OMFG!! This was originally four stars. I was super-impressed by the fact that their conclusions were supported by data underlying the research. Guess what? That was NOT the case! When they finally agreed to release their data sets and other economists tried to replicate their results with their data, they found the following:
We replicate Reinhart and Rogoff and find that coding errors, selective exclusion of available data, and unconventional weighting of summary statistics lead to serious erro
...more
Jason
This book’s an A- graduate paper glorified into 400+ pages. It has impressive academic rigor, an appendices & reference list as long as the body, and charts galore. Unfortunately it’s written as blandly as Ben Stein speaks.

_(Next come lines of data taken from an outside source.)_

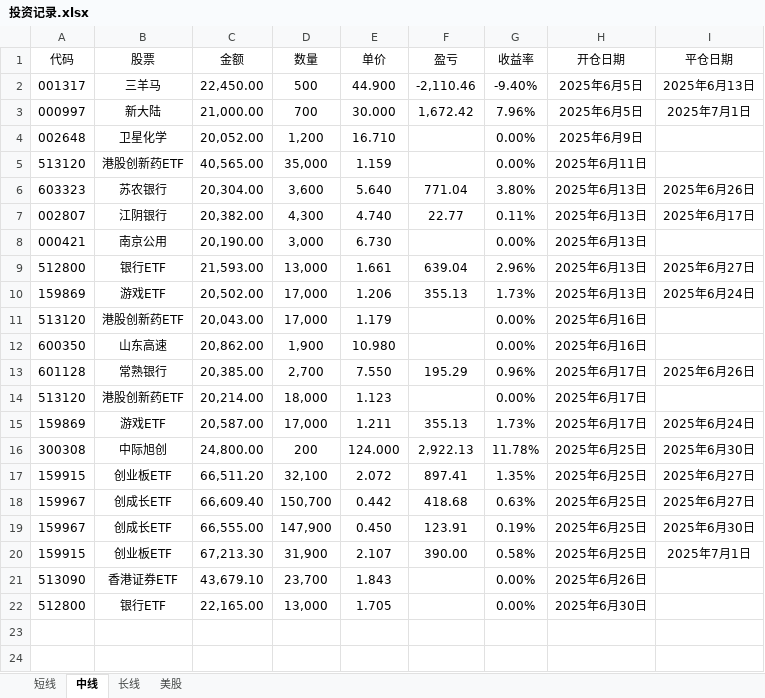
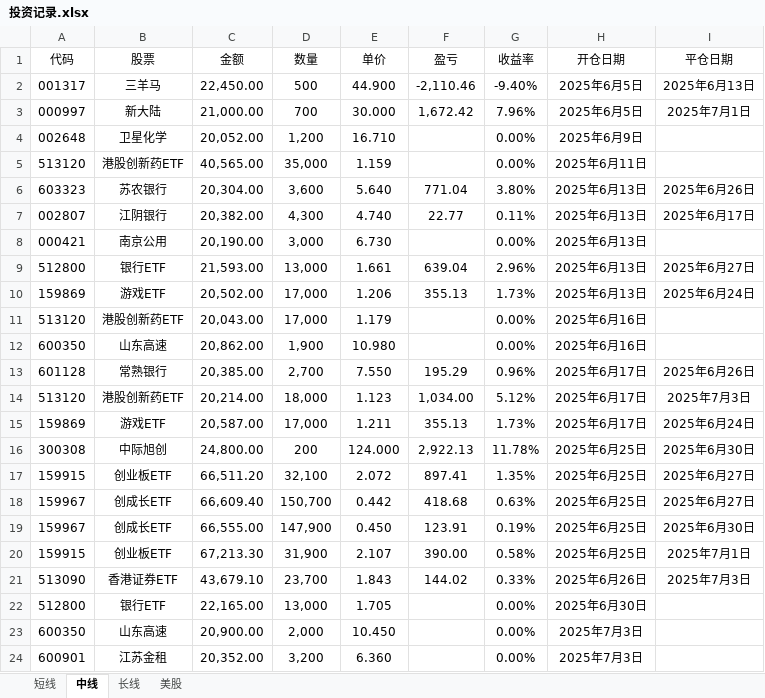
Before and after one commit to 873459621/FFMPEG, an Excel workbook: 投资记录.xlsx, sheet 中线, drawn as a sheet; values as stored, in another font and other column widths than the file's, no borders; the diff names each change by its address in the sheet, - before the commit and + after, or states it on an @@ line.

```diff
--- a/投资记录.xlsx (sheet 中线)
+++ b/投资记录.xlsx (sheet 中线)
-F14 (盈亏): (empty)
+F14 (盈亏): 1,034.00
-G14 (收益率): 0.00%
+G14 (收益率): 5.12%
-I14 (平仓日期): (empty)
+I14 (平仓日期): 2025年7月3日
-F21 (盈亏): (empty)
+F21 (盈亏): 144.02
-G21 (收益率): 0.00%
+G21 (收益率): 0.33%
-I21 (平仓日期): (empty)
+I21 (平仓日期): 2025年7月3日
+row 23: 600350 | 山东高速 | 20,900.00 | 2,000 | 10.450 |  | 0.00% | 2025年7月3日
+row 24: 600901 | 江苏金租 | 20,352.00 | 3,200 | 6.360 |  | 0.00% | 2025年7月3日
```
Also changed, not shown: sheet 短线, 投资计划.xlsx, 资产负债表.xlsx.
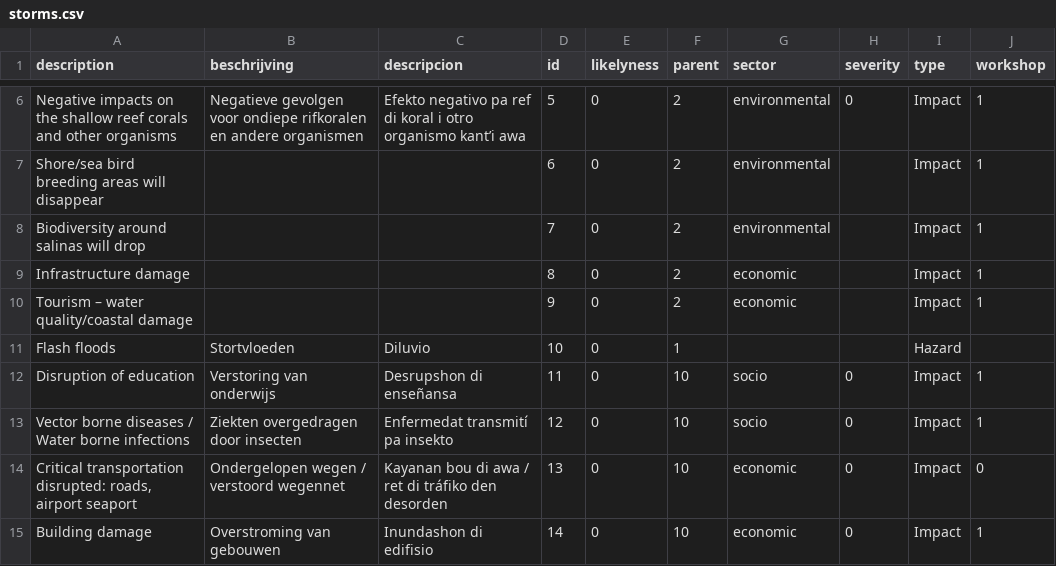
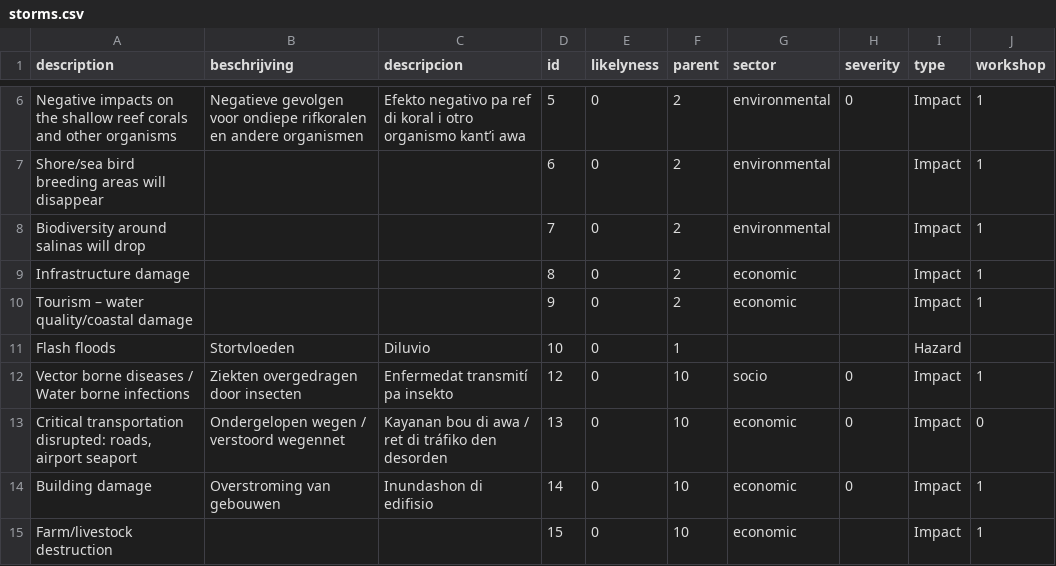
Before and after one commit to sophievanderhorst/data, a CSV file: bollentool/aruba/storms.csv, drawn as a sheet; only a part is shown, gaps mark what is left out; the shorter side is filled out with more unchanged rows.

```diff
--- a/bollentool/aruba/storms.csv
+++ b/bollentool/aruba/storms.csv
@@ -11,3 +11,2 @@ Tourism – water quality/coastal damage,,,9,0,2,economic,,Impact,1
 Flash floods,Stortvloeden,Diluvio,10,0,1,,,Hazard,
-Disruption of education,Verstoring van onderwijs,Desrupshon di enseñansa,11,0,10,socio,0,Impact,1
 Vector borne diseases / Water borne infections ,Ziekten overgedragen door insecten,Enfermedat transmití pa insekto ,12,0,10,socio,0,Impact,1
```
Also changed, not shown: bollentool/aruba/heat.csv.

I was jazzed to find this at the library, but let down.

Mercifully, in the preface the authors tell us that the book is organized so you can skip to the last 4 chapters if you‘re interested only with “The Second Great Contraction” which began in the US late 2007. They warn...more
Hadrian
If you're going to release a seminal report on the relationship between debt and GDP, you had better make damn sure that you don't fuck up your Excel charts.

Now that debt/GDP growth isn't as strongly correlated anymore, does that mean people will stop pushing austerity policies?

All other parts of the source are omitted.